- [REQUIREMENT]: In the entries that follow, say how many lines contain the string "type". Give no other words.

Records excerpted from a collection:
-*-

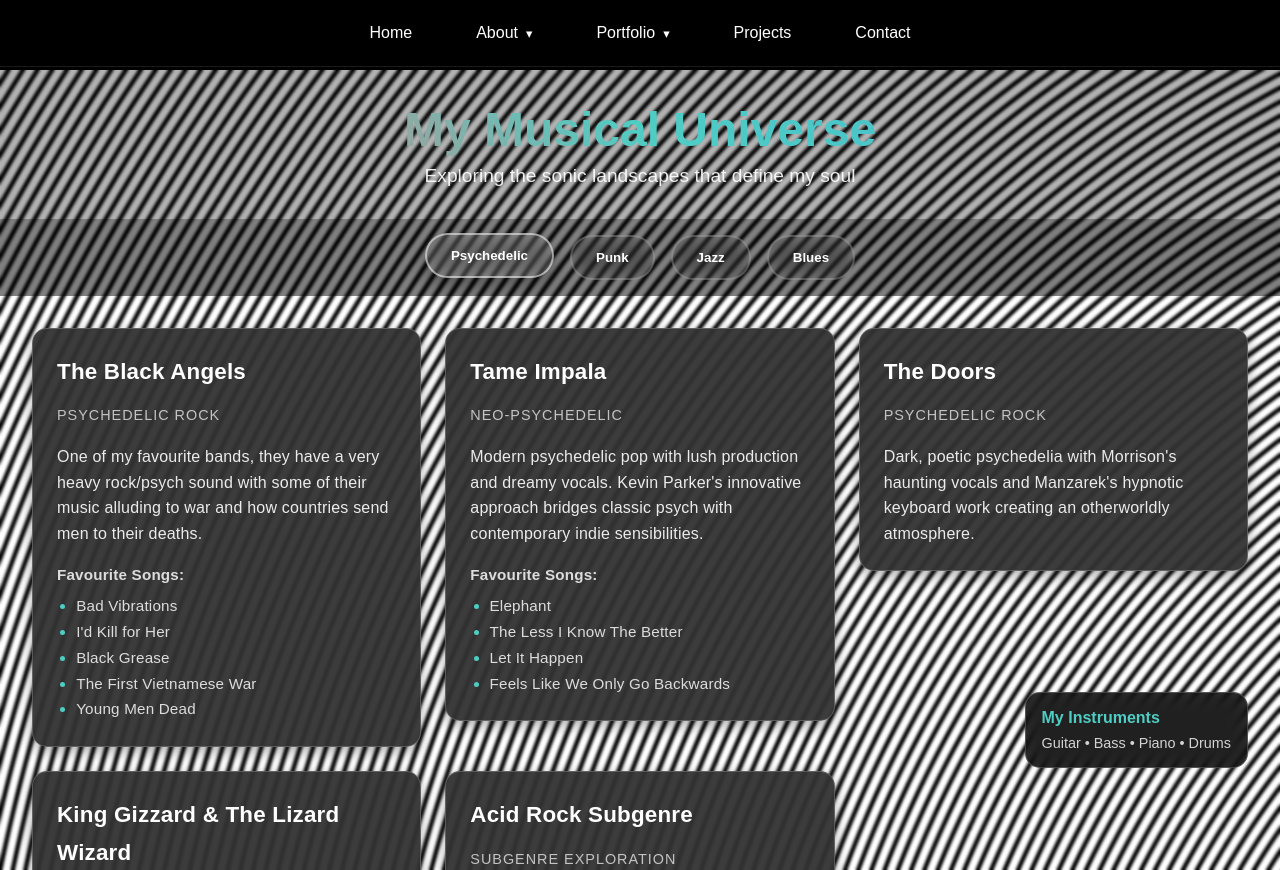
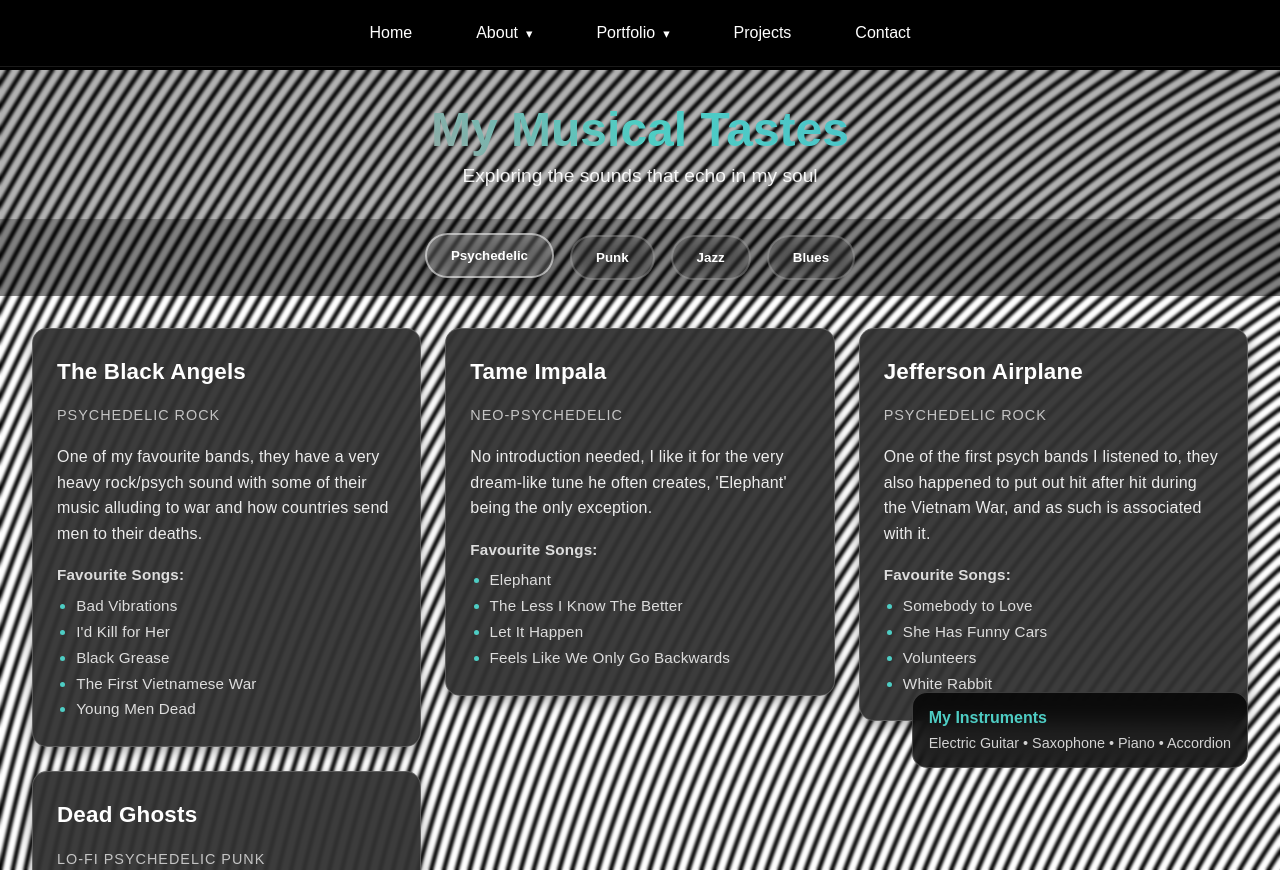
Before and after one commit to foooooooooooooooooooooooooootw/foooooooooooooooooooooooooootw.github.io, a plain HTML site: page music.html in a window 1280 px wide. Drawn offline with Linux system fonts and the light colour scheme.

Commit message:
fix navbars and changed stuff

```diff
--- a/music.html
+++ b/music.html
@@ -534,8 +534,9 @@
             <ul class="menu-list">
                 <li><a href="index.html">Home</a></li>
                 <li class="has-dropdown">
-                    <a href="about.html">About <span class="dropdown-indicator">▾</span></a>
+                    <a>About<span class="dropdown-indicator">▾</span></a>
                     <ul class="dropdown-menu">
+                        <li><a href="about.html">About Me</a></li>
                         <li><a href="bio.html">Bio</a></li>
                         <li><a href="music.html">Music</a></li>
                     </ul>
@@ -564,8 +565,8 @@
         <!-- Content Overlay -->
         <div class="content-overlay">
             <div class="header">
-                <h1>My Musical Universe</h1>
-                <p>Exploring the sonic landscapes that define my soul</p>
+                <h1>My Musical Tastes</h1>
+                <p>Exploring the sounds that echo in my soul</p>
             </div>
 
             <div class="genre-navigation">
@@ -584,7 +585,7 @@
     <div class="instruments-section">
         <h4>My Instruments</h4>
         <div class="instruments-list">
-            Guitar • Bass • Piano • Drums
+            Electric Guitar • Saxophone • Piano • Accordion
         </div>
     </div>
 
@@ -600,51 +601,43 @@
                 {
                     title: "Tame Impala",
                     type: "Neo-Psychedelic",
-                    description: "Modern psychedelic pop with lush production and dreamy vocals. Kevin Parker's innovative approach bridges classic psych with contemporary indie sensibilities.",
+                    description: "No introduction needed, I like it for the very dream-like tune he often creates, 'Elephant' being the only exception.",
                     fav: ["Elephant", "The Less I Know The Better", "Let It Happen", "Feels Like We Only Go Backwards"]
                 },
                 {
-                    title: "The Doors",
+                    title: "Jefferson Airplane",
                     type: "Psychedelic Rock",
-                    description: "Dark, poetic psychedelia with Morrison's haunting vocals and Manzarek's hypnotic keyboard work creating an otherworldly atmosphere."
+                    description: "One of the first psych bands I listened to, they also happened to put out hit after hit during the Vietnam War, and as such is associated with it.",
+                    fav: ["Somebody to Love", "She Has Funny Cars", "Volunteers", "White Rabbit"]
                 },
                 {
-                    title: "King Gizzard & The Lizard Wizard",
-                    type: "Experimental Psych",
-                    description: "Prolific Australian band blending psychedelic rock with garage, prog, and world music influences. Their genre-hopping creativity is endlessly inspiring."
-                },
-                {
-                    title: "Acid Rock Subgenre",
-                    type: "Subgenre Exploration",
-                    description: "The harder edge of psychedelic music, featuring distorted guitars, heavy rhythms, and mind-bending effects that push sonic boundaries."
+                    title: "Dead Ghosts",
+                    type: "Lo-fi Psychedelic Punk",
+                    description: "One of the newer bands I discovered, the moment I heard their music I was hooked. Very surf-like, psychedelic sound while lo-fi.",
+                    fav: ["You Got Away", "Drugstore Supplies", "Freak", "Roky Said", "I Want You Back", "Waste My Time"]
                 }
             ],
             punk: [
                 {
                     title: "The Clash",
                     type: "Punk Rock Legends",
-                    description: "Political punk with reggae and ska influences. Their ability to blend raw energy with social consciousness makes them timeless revolutionaries."
+                    description: "Political punk with reggae and ska influences. A band that appeared near the beginning of the cold war.",
+                    fav: ["Rock the Casbah", "Should I Stay or Should I Go", "I Fought the Law"]
                 },
                 {
-                    title: "Dead Kennedys",
-                    type: "Hardcore Punk",
-                    description: "Aggressive, politically charged punk with Jello Biafra's distinctive vocals and biting social commentary that remains relevant today."
+                    title: "Bass Drum of Death",
+                    type: "Lo-fi Garage Punk",
+                    description: "My most listened to band for 2 years running now.",
+                    fav: ["I Wanna Be Forgotten", "Get Found", "Nerve Jamming", "Too Cold to Hold", "Just Business", "Smell The Night", "Way Out", "Burns My Eye", "I'm On The Run",
+                    "No Soul", "Find It", "Swerving", "Head Change"
+                    ]
                 },
                 {
-                    title: "Bad Brains",
-                    type: "Hardcore Pioneers",
-                    description: "Lightning-fast hardcore punk with reggae interludes. Their technical skill and spiritual messages elevated punk to new heights."
+                    title: "Death Lens",
+                    type: "Surf Punk",
+                    description: "Pretty underrated, heavy instrumentals with very fierce vocals. 'Moontower' was my most listened to song in 2024.",
+                    fav: ["Moontower", "Bombshell", "Dream State", "Knights of Erotica", "Witching Hour", "Warm Lies", "Lips"]
                 },
-                {
-                    title: "Post-Punk Evolution",
-                    type: "Subgenre Exploration",
-                    description: "The art-school side of punk that embraced experimentation while maintaining the genre's rebellious spirit and DIY ethos."
-                },
-                {
-                    title: "IDLES",
-                    type: "Modern Punk",
-                    description: "Contemporary punk addressing mental health, toxic masculinity, and social issues with brutal honesty and infectious energy."
-                }
             ],
             jazz: [
                 {
```
Also changed, not shown: about.html (+2 -1 lines), jewelry.html (+1 -1 lines).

-*-

- [SOLUTION TO THE PROBLEM]: 12